** DATA SHOWN follows **
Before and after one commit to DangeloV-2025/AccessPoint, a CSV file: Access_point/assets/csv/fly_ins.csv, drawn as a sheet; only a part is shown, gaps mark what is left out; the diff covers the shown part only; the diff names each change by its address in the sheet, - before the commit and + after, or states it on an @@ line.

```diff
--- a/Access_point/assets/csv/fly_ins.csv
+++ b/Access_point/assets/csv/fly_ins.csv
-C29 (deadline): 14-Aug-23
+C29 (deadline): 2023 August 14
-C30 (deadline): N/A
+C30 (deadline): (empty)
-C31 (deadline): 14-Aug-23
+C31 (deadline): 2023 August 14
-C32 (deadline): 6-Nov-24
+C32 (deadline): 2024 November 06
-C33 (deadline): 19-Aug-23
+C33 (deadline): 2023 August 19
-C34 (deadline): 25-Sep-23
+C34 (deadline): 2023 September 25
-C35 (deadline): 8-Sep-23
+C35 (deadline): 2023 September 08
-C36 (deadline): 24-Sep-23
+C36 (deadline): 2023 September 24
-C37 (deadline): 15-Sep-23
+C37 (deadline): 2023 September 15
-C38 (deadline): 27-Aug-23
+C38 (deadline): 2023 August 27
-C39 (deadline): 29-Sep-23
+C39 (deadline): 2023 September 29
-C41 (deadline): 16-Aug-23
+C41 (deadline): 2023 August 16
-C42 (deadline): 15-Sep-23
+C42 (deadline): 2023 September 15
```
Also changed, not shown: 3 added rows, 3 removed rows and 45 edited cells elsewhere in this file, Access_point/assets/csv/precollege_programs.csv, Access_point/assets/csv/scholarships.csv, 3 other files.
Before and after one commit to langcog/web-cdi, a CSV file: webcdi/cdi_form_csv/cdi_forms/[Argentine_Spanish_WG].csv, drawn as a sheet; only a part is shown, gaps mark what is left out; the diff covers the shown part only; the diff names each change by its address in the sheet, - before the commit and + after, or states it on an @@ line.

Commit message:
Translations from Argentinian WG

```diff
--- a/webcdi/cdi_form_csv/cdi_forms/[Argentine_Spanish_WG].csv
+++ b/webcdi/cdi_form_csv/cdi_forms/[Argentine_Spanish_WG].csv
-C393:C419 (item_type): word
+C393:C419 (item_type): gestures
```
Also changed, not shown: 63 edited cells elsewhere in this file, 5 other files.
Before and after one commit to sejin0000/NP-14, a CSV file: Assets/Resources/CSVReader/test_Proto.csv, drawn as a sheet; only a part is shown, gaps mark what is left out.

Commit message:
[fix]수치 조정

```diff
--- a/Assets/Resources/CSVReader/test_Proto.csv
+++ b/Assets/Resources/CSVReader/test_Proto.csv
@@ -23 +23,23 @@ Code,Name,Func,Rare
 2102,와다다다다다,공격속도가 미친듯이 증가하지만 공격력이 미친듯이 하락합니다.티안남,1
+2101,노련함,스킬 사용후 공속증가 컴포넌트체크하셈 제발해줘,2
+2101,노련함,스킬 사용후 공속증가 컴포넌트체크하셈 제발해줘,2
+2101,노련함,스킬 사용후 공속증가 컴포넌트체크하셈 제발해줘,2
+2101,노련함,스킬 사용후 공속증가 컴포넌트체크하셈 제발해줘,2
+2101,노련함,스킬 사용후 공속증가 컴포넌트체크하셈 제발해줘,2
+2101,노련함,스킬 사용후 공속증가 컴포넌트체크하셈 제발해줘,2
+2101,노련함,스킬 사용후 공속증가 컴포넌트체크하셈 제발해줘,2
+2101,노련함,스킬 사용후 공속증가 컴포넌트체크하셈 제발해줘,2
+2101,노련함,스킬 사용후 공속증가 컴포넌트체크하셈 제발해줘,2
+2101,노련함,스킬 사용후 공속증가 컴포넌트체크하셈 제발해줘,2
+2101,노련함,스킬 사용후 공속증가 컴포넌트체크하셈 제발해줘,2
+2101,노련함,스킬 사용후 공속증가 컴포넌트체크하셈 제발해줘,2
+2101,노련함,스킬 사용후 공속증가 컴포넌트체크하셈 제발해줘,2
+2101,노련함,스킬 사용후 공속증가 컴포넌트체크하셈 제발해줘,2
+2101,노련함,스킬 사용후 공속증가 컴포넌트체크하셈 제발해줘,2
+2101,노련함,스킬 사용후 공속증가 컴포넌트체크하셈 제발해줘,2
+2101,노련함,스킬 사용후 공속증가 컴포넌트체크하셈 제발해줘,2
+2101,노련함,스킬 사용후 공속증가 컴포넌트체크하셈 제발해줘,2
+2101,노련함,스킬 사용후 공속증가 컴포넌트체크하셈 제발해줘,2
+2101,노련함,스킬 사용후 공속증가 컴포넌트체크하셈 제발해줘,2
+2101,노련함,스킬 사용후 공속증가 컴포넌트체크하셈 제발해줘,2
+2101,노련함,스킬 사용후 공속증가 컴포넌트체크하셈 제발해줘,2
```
** End of DATA SHOWN **
§ **EXERCISE DIRECTIONS**
Could you retype each record exactly as it appears?

§ **COMPLETED TASK**
Before and after one commit to DangeloV-2025/AccessPoint, a CSV file: Access_point/assets/csv/fly_ins.csv, drawn as a sheet; only a part is shown, gaps mark what is left out; the diff covers the shown part only; the diff names each change by its address in the sheet, - before the commit and + after, or states it on an @@ line.

```diff
--- a/Access_point/assets/csv/fly_ins.csv
+++ b/Access_point/assets/csv/fly_ins.csv
-C29 (deadline): 14-Aug-23
+C29 (deadline): 2023 August 14
-C30 (deadline): N/A
+C30 (deadline): (empty)
-C31 (deadline): 14-Aug-23
+C31 (deadline): 2023 August 14
-C32 (deadline): 6-Nov-24
+C32 (deadline): 2024 November 06
-C33 (deadline): 19-Aug-23
+C33 (deadline): 2023 August 19
-C34 (deadline): 25-Sep-23
+C34 (deadline): 2023 September 25
-C35 (deadline): 8-Sep-23
+C35 (deadline): 2023 September 08
-C36 (deadline): 24-Sep-23
+C36 (deadline): 2023 September 24
-C37 (deadline): 15-Sep-23
+C37 (deadline): 2023 September 15
-C38 (deadline): 27-Aug-23
+C38 (deadline): 2023 August 27
-C39 (deadline): 29-Sep-23
+C39 (deadline): 2023 September 29
-C41 (deadline): 16-Aug-23
+C41 (deadline): 2023 August 16
-C42 (deadline): 15-Sep-23
+C42 (deadline): 2023 September 15
```
Also changed, not shown: 3 added rows, 3 removed rows and 45 edited cells elsewhere in this file, Access_point/assets/csv/precollege_programs.csv, Access_point/assets/csv/scholarships.csv, 3 other files.
Before and after one commit to langcog/web-cdi, a CSV file: webcdi/cdi_form_csv/cdi_forms/[Argentine_Spanish_WG].csv, drawn as a sheet; only a part is shown, gaps mark what is left out; the diff covers the shown part only; the diff names each change by its address in the sheet, - before the commit and + after, or states it on an @@ line.

Commit message:
Translations from Argentinian WG

```diff
--- a/webcdi/cdi_form_csv/cdi_forms/[Argentine_Spanish_WG].csv
+++ b/webcdi/cdi_form_csv/cdi_forms/[Argentine_Spanish_WG].csv
-C393:C419 (item_type): word
+C393:C419 (item_type): gestures
```
Also changed, not shown: 63 edited cells elsewhere in this file, 5 other files.
Before and after one commit to sejin0000/NP-14, a CSV file: Assets/Resources/CSVReader/test_Proto.csv, drawn as a sheet; only a part is shown, gaps mark what is left out.

Commit message:
[fix]수치 조정

```diff
--- a/Assets/Resources/CSVReader/test_Proto.csv
+++ b/Assets/Resources/CSVReader/test_Proto.csv
@@ -23 +23,23 @@ Code,Name,Func,Rare
 2102,와다다다다다,공격속도가 미친듯이 증가하지만 공격력이 미친듯이 하락합니다.티안남,1
+2101,노련함,스킬 사용후 공속증가 컴포넌트체크하셈 제발해줘,2
+2101,노련함,스킬 사용후 공속증가 컴포넌트체크하셈 제발해줘,2
+2101,노련함,스킬 사용후 공속증가 컴포넌트체크하셈 제발해줘,2
+2101,노련함,스킬 사용후 공속증가 컴포넌트체크하셈 제발해줘,2
+2101,노련함,스킬 사용후 공속증가 컴포넌트체크하셈 제발해줘,2
+2101,노련함,스킬 사용후 공속증가 컴포넌트체크하셈 제발해줘,2
+2101,노련함,스킬 사용후 공속증가 컴포넌트체크하셈 제발해줘,2
+2101,노련함,스킬 사용후 공속증가 컴포넌트체크하셈 제발해줘,2
+2101,노련함,스킬 사용후 공속증가 컴포넌트체크하셈 제발해줘,2
+2101,노련함,스킬 사용후 공속증가 컴포넌트체크하셈 제발해줘,2
+2101,노련함,스킬 사용후 공속증가 컴포넌트체크하셈 제발해줘,2
+2101,노련함,스킬 사용후 공속증가 컴포넌트체크하셈 제발해줘,2
+2101,노련함,스킬 사용후 공속증가 컴포넌트체크하셈 제발해줘,2
+2101,노련함,스킬 사용후 공속증가 컴포넌트체크하셈 제발해줘,2
+2101,노련함,스킬 사용후 공속증가 컴포넌트체크하셈 제발해줘,2
+2101,노련함,스킬 사용후 공속증가 컴포넌트체크하셈 제발해줘,2
+2101,노련함,스킬 사용후 공속증가 컴포넌트체크하셈 제발해줘,2
+2101,노련함,스킬 사용후 공속증가 컴포넌트체크하셈 제발해줘,2
+2101,노련함,스킬 사용후 공속증가 컴포넌트체크하셈 제발해줘,2
+2101,노련함,스킬 사용후 공속증가 컴포넌트체크하셈 제발해줘,2
+2101,노련함,스킬 사용후 공속증가 컴포넌트체크하셈 제발해줘,2
+2101,노련함,스킬 사용후 공속증가 컴포넌트체크하셈 제발해줘,2
```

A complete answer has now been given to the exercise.